When you reach the records below, repeat each one exactly as written.

==== Data for analysis

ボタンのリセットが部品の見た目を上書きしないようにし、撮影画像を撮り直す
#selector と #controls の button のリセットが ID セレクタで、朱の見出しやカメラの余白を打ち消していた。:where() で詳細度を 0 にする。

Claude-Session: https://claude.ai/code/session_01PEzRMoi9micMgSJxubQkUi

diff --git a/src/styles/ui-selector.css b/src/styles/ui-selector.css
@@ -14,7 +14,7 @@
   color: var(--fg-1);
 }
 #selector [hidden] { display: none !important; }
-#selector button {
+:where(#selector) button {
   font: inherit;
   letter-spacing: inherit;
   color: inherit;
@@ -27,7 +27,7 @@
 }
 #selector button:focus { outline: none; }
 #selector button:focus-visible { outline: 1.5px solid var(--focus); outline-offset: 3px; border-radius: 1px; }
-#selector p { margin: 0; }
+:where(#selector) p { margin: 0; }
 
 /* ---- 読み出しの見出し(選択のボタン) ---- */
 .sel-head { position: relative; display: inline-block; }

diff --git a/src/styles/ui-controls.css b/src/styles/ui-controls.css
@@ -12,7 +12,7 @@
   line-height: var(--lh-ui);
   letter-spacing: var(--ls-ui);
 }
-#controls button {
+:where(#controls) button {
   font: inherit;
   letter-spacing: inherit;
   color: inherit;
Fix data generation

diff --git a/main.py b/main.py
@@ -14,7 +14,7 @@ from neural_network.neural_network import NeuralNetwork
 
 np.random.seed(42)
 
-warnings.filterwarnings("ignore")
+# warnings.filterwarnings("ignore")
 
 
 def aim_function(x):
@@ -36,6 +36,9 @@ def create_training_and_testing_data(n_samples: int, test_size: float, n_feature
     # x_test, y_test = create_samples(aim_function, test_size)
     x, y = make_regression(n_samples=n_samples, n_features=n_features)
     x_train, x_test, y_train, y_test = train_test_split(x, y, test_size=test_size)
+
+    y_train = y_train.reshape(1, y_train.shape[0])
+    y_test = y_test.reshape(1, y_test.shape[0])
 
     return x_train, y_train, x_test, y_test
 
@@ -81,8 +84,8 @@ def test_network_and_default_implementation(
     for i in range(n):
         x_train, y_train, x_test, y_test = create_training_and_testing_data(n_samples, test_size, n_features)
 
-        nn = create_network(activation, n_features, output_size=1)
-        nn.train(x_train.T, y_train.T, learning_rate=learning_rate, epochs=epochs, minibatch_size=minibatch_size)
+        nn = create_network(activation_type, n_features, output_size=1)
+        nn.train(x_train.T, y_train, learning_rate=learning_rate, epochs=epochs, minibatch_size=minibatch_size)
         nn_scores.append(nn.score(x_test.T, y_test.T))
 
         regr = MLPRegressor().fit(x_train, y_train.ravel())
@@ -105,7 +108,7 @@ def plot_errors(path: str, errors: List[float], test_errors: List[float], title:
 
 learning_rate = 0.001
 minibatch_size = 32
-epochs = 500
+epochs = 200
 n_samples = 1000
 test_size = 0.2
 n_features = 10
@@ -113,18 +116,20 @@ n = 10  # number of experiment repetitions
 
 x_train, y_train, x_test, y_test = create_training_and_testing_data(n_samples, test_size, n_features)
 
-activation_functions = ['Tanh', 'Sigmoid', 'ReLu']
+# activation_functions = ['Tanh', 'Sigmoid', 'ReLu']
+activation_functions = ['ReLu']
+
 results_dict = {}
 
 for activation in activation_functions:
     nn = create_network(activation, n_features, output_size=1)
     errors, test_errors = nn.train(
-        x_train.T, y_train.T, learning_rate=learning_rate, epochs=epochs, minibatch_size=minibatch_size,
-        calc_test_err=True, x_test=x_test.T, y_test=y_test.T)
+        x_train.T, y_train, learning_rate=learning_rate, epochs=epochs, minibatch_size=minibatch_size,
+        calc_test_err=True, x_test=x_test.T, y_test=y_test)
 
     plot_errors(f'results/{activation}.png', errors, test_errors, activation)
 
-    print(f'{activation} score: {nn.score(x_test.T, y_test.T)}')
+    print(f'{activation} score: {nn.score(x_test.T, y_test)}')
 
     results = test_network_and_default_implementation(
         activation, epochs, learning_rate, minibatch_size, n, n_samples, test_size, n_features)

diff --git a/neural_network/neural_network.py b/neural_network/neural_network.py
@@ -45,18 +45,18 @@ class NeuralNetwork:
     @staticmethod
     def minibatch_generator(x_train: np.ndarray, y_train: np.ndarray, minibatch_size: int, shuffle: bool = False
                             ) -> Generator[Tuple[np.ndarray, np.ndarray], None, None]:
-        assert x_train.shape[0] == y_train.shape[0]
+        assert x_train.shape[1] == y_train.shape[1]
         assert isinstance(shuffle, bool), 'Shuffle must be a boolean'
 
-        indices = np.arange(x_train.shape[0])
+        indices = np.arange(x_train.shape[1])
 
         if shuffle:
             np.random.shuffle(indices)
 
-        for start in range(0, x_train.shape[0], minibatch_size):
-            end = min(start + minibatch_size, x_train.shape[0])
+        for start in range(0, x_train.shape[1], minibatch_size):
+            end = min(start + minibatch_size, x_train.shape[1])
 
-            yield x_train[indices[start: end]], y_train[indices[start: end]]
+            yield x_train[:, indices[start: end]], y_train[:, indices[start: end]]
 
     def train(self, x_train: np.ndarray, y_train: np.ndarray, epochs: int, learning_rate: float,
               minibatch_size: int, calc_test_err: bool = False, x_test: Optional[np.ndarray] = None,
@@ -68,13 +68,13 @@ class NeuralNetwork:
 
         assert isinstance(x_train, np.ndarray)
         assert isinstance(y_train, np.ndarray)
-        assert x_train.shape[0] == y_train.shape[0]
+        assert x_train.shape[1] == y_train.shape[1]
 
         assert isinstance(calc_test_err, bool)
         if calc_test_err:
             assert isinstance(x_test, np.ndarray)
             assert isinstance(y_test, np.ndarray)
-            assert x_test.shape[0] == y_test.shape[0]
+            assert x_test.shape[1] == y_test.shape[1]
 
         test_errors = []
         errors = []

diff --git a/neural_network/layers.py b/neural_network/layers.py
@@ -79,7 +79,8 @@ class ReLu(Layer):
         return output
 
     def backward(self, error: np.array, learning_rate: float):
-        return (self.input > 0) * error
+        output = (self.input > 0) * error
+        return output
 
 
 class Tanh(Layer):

========

**Response to this exercise:**
ボタンのリセットが部品の見た目を上書きしないようにし、撮影画像を撮り直す
#selector と #controls の button のリセットが ID セレクタで、朱の見出しやカメラの余白を打ち消していた。:where() で詳細度を 0 にする。

Claude-Session: https://claude.ai/code/session_01PEzRMoi9micMgSJxubQkUi

diff --git a/src/styles/ui-selector.css b/src/styles/ui-selector.css
@@ -14,7 +14,7 @@
   color: var(--fg-1);
 }
 #selector [hidden] { display: none !important; }
-#selector button {
+:where(#selector) button {
   font: inherit;
   letter-spacing: inherit;
   color: inherit;
@@ -27,7 +27,7 @@
 }
 #selector button:focus { outline: none; }
 #selector button:focus-visible { outline: 1.5px solid var(--focus); outline-offset: 3px; border-radius: 1px; }
-#selector p { margin: 0; }
+:where(#selector) p { margin: 0; }
 
 /* ---- 読み出しの見出し(選択のボタン) ---- */
 .sel-head { position: relative; display: inline-block; }

diff --git a/src/styles/ui-controls.css b/src/styles/ui-controls.css
@@ -12,7 +12,7 @@
   line-height: var(--lh-ui);
   letter-spacing: var(--ls-ui);
 }
-#controls button {
+:where(#controls) button {
   font: inherit;
   letter-spacing: inherit;
   color: inherit;
Fix data generation

diff --git a/main.py b/main.py
@@ -14,7 +14,7 @@ from neural_network.neural_network import NeuralNetwork
 
 np.random.seed(42)
 
-warnings.filterwarnings("ignore")
+# warnings.filterwarnings("ignore")
 
 
 def aim_function(x):
@@ -36,6 +36,9 @@ def create_training_and_testing_data(n_samples: int, test_size: float, n_feature
     # x_test, y_test = create_samples(aim_function, test_size)
     x, y = make_regression(n_samples=n_samples, n_features=n_features)
     x_train, x_test, y_train, y_test = train_test_split(x, y, test_size=test_size)
+
+    y_train = y_train.reshape(1, y_train.shape[0])
+    y_test = y_test.reshape(1, y_test.shape[0])
 
     return x_train, y_train, x_test, y_test
 
@@ -81,8 +84,8 @@ def test_network_and_default_implementation(
     for i in range(n):
         x_train, y_train, x_test, y_test = create_training_and_testing_data(n_samples, test_size, n_features)
 
-        nn = create_network(activation, n_features, output_size=1)
-        nn.train(x_train.T, y_train.T, learning_rate=learning_rate, epochs=epochs, minibatch_size=minibatch_size)
+        nn = create_network(activation_type, n_features, output_size=1)
+        nn.train(x_train.T, y_train, learning_rate=learning_rate, epochs=epochs, minibatch_size=minibatch_size)
         nn_scores.append(nn.score(x_test.T, y_test.T))
 
         regr = MLPRegressor().fit(x_train, y_train.ravel())
@@ -105,7 +108,7 @@ def plot_errors(path: str, errors: List[float], test_errors: List[float], title:
 
 learning_rate = 0.001
 minibatch_size = 32
-epochs = 500
+epochs = 200
 n_samples = 1000
 test_size = 0.2
 n_features = 10
@@ -113,18 +116,20 @@ n = 10  # number of experiment repetitions
 
 x_train, y_train, x_test, y_test = create_training_and_testing_data(n_samples, test_size, n_features)
 
-activation_functions = ['Tanh', 'Sigmoid', 'ReLu']
+# activation_functions = ['Tanh', 'Sigmoid', 'ReLu']
+activation_functions = ['ReLu']
+
 results_dict = {}
 
 for activation in activation_functions:
     nn = create_network(activation, n_features, output_size=1)
     errors, test_errors = nn.train(
-        x_train.T, y_train.T, learning_rate=learning_rate, epochs=epochs, minibatch_size=minibatch_size,
-        calc_test_err=True, x_test=x_test.T, y_test=y_test.T)
+        x_train.T, y_train, learning_rate=learning_rate, epochs=epochs, minibatch_size=minibatch_size,
+        calc_test_err=True, x_test=x_test.T, y_test=y_test)
 
     plot_errors(f'results/{activation}.png', errors, test_errors, activation)
 
-    print(f'{activation} score: {nn.score(x_test.T, y_test.T)}')
+    print(f'{activation} score: {nn.score(x_test.T, y_test)}')
 
     results = test_network_and_default_implementation(
         activation, epochs, learning_rate, minibatch_size, n, n_samples, test_size, n_features)

diff --git a/neural_network/neural_network.py b/neural_network/neural_network.py
@@ -45,18 +45,18 @@ class NeuralNetwork:
     @staticmethod
     def minibatch_generator(x_train: np.ndarray, y_train: np.ndarray, minibatch_size: int, shuffle: bool = False
                             ) -> Generator[Tuple[np.ndarray, np.ndarray], None, None]:
-        assert x_train.shape[0] == y_train.shape[0]
+        assert x_train.shape[1] == y_train.shape[1]
         assert isinstance(shuffle, bool), 'Shuffle must be a boolean'
 
-        indices = np.arange(x_train.shape[0])
+        indices = np.arange(x_train.shape[1])
 
         if shuffle:
             np.random.shuffle(indices)
 
-        for start in range(0, x_train.shape[0], minibatch_size):
-            end = min(start + minibatch_size, x_train.shape[0])
+        for start in range(0, x_train.shape[1], minibatch_size):
+            end = min(start + minibatch_size, x_train.shape[1])
 
-            yield x_train[indices[start: end]], y_train[indices[start: end]]
+            yield x_train[:, indices[start: end]], y_train[:, indices[start: end]]
 
     def train(self, x_train: np.ndarray, y_train: np.ndarray, epochs: int, learning_rate: float,
               minibatch_size: int, calc_test_err: bool = False, x_test: Optional[np.ndarray] = None,
@@ -68,13 +68,13 @@ class NeuralNetwork:
 
         assert isinstance(x_train, np.ndarray)
         assert isinstance(y_train, np.ndarray)
-        assert x_train.shape[0] == y_train.shape[0]
+        assert x_train.shape[1] == y_train.shape[1]
 
         assert isinstance(calc_test_err, bool)
         if calc_test_err:
             assert isinstance(x_test, np.ndarray)
             assert isinstance(y_test, np.ndarray)
-            assert x_test.shape[0] == y_test.shape[0]
+            assert x_test.shape[1] == y_test.shape[1]
 
         test_errors = []
         errors = []

diff --git a/neural_network/layers.py b/neural_network/layers.py
@@ -79,7 +79,8 @@ class ReLu(Layer):
         return output
 
     def backward(self, error: np.array, learning_rate: float):
-        return (self.input > 0) * error
+        output = (self.input > 0) * error
+        return output
 
 
 class Tanh(Layer):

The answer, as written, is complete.